▶ [EXERCISE AIM]:
Images within the entries are to be omitted; the remainder must be reproduced exactly.

▶ [MATERIAL SUPPLIED]:
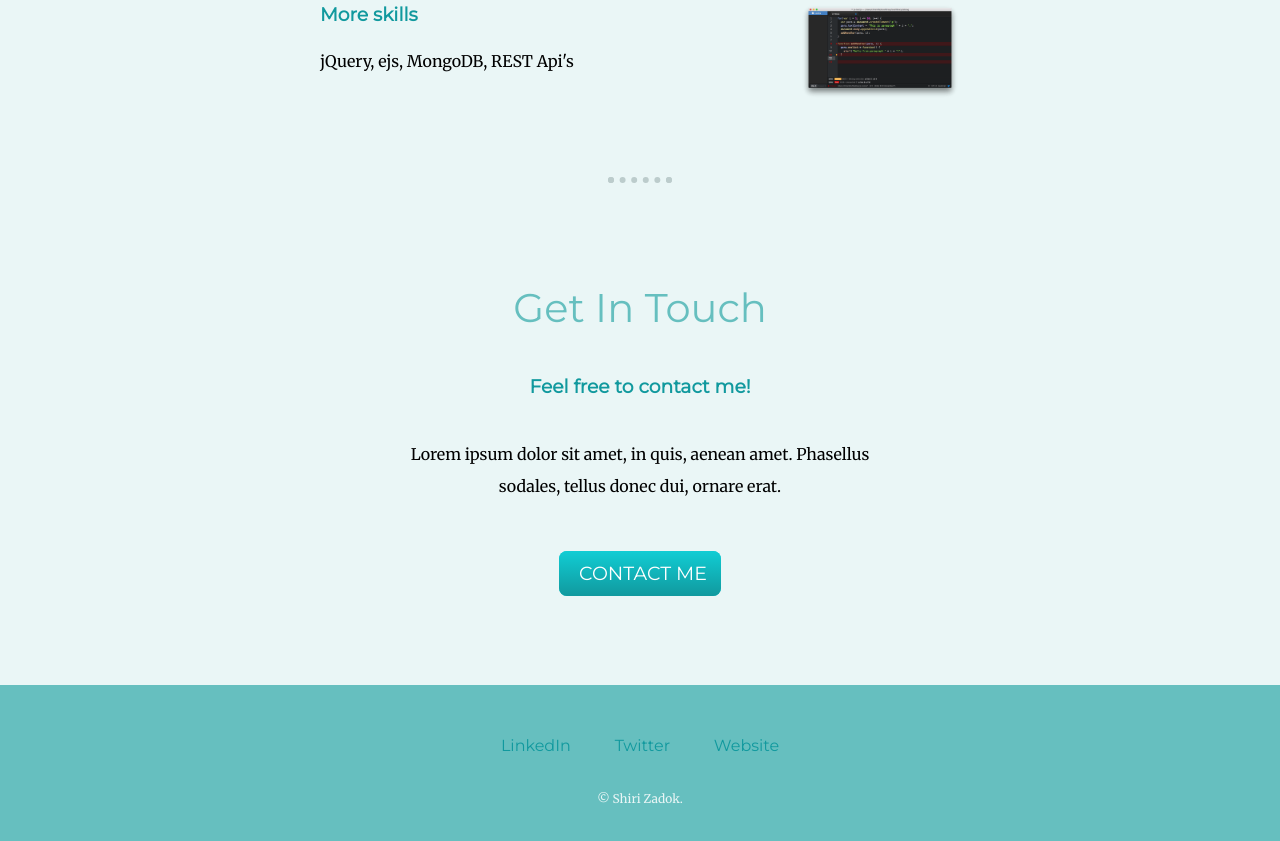
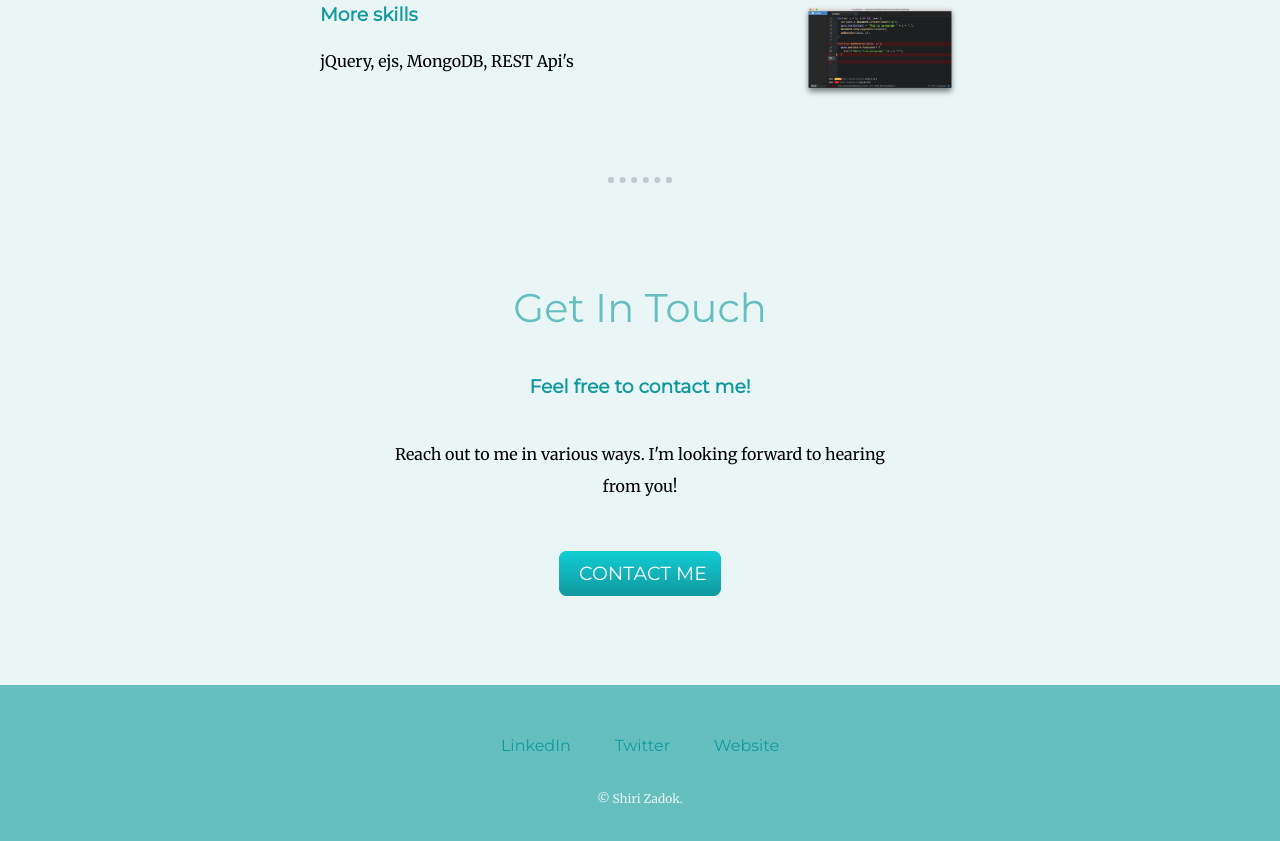
Before and after one commit to shirizadok1/Personal-site-, a plain HTML site: page index.html in a window 1280 px wide. Shown: the part 2134-2975 px from the top of the page. Drawn offline with Linux system fonts and the light colour scheme.

Commit message:
Update index.html

```diff
--- a/index.html
+++ b/index.html
@@ -49,7 +49,7 @@
     <div class="contact-me">
       <h2>Get In Touch</h2>
       <h3>Feel free to contact me!</h3>
-      <p class="contact-message">Lorem ipsum dolor sit amet, in quis, aenean amet. Phasellus sodales, tellus donec dui, ornare erat.</p>
+      <p class="contact-message">Reach out to me in various ways. I'm looking forward to hearing from you!</p>
       <a class="btn" href="shirizadok1@gmail.com">CONTACT ME</a>
     </div>
   </div>
```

▶ [ANSWER TO THE PROBLEM]:
Before and after one commit to shirizadok1/Personal-site-, a plain HTML site: page index.html in a window 1280 px wide. Shown: the part 2134-2975 px from the top of the page. Drawn offline with Linux system fonts and the light colour scheme.

Commit message:
Update index.html

```diff
--- a/index.html
+++ b/index.html
@@ -49,7 +49,7 @@
     <div class="contact-me">
       <h2>Get In Touch</h2>
       <h3>Feel free to contact me!</h3>
-      <p class="contact-message">Lorem ipsum dolor sit amet, in quis, aenean amet. Phasellus sodales, tellus donec dui, ornare erat.</p>
+      <p class="contact-message">Reach out to me in various ways. I'm looking forward to hearing from you!</p>
       <a class="btn" href="shirizadok1@gmail.com">CONTACT ME</a>
     </div>
   </div>
```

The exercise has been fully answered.